    I noticed that the linings of many of sleeping bags are poly or polycotton. Does this affect the UQ? Some people think that it's not a good idea to have polycotton on an item that will be hanging outdoors. Since the polycotton would be on the inside of the UQ I'm wondering exactly how much of a negative impact it will have on its performance, if at all.

    Would anyone care to enlighten me?
    The issue with cotton is that it doesn't dry quickly.
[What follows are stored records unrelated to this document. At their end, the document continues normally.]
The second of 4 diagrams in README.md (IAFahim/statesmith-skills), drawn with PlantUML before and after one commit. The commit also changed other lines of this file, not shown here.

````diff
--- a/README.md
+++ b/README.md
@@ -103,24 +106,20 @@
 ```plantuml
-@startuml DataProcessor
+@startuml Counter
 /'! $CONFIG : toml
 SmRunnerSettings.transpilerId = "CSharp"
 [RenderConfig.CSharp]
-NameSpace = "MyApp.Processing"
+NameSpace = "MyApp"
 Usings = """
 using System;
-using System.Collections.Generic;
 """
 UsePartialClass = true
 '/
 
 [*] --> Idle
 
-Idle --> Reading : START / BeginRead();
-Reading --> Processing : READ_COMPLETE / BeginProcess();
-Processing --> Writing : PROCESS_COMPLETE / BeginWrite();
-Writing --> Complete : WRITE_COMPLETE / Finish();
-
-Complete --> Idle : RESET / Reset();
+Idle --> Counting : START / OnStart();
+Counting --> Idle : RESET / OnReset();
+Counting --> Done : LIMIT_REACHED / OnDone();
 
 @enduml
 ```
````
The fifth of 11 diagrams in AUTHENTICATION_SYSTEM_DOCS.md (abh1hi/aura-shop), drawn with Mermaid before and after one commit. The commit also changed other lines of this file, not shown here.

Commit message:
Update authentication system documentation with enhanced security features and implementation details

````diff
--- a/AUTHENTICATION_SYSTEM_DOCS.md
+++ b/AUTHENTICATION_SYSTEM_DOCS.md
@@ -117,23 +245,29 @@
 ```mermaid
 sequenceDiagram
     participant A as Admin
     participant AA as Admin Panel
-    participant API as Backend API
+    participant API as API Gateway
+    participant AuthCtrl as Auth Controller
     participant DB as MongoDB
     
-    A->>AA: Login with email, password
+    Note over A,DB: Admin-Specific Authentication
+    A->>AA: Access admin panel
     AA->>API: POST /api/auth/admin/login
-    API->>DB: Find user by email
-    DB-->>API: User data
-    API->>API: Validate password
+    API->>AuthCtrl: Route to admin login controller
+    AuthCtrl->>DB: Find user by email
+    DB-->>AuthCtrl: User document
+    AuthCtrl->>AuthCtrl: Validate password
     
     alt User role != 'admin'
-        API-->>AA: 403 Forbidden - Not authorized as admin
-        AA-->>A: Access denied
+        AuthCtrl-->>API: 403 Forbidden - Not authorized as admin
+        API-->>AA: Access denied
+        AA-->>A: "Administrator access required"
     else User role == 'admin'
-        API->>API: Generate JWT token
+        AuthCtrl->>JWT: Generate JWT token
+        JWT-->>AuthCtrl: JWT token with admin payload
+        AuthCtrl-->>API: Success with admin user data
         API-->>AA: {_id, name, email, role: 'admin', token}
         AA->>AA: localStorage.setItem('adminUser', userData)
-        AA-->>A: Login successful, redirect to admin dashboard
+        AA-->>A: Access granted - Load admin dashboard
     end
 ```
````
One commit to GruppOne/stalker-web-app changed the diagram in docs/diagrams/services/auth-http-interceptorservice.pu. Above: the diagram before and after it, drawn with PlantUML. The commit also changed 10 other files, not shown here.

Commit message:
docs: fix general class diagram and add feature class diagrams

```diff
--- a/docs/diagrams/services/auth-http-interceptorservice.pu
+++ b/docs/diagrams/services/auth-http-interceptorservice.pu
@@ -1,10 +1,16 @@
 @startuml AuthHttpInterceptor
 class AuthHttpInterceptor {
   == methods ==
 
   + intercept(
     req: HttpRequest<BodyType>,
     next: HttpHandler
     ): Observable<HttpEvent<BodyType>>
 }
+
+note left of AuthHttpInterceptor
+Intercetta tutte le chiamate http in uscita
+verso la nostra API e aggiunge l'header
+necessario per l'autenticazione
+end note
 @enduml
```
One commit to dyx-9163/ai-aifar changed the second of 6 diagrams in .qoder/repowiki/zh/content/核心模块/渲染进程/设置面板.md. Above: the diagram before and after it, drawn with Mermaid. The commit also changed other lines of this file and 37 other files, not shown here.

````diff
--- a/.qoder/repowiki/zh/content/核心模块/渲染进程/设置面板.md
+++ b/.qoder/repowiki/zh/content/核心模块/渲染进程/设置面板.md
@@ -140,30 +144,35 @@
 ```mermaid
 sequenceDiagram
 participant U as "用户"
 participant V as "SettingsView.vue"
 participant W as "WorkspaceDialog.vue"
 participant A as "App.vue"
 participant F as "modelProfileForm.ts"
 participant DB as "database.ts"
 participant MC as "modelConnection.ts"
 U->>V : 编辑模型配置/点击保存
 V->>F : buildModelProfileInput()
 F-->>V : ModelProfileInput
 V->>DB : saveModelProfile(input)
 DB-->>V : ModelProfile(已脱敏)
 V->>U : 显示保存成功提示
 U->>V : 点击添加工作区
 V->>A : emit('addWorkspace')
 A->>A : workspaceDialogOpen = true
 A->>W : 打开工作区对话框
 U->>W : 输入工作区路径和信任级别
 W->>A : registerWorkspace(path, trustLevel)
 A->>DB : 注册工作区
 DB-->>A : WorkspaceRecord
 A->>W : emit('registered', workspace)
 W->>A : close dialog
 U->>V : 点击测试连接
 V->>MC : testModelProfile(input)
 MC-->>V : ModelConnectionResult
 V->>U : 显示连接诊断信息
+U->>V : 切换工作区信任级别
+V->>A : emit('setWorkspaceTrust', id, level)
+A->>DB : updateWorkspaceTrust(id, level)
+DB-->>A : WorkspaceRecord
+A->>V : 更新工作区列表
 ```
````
In a humid environment, it may not dry at all, where synthetics dry rather quickly.
    YMMV
    "Do or do not, there is no try." -- Yoda


  5. #5
    DivaB's Avatar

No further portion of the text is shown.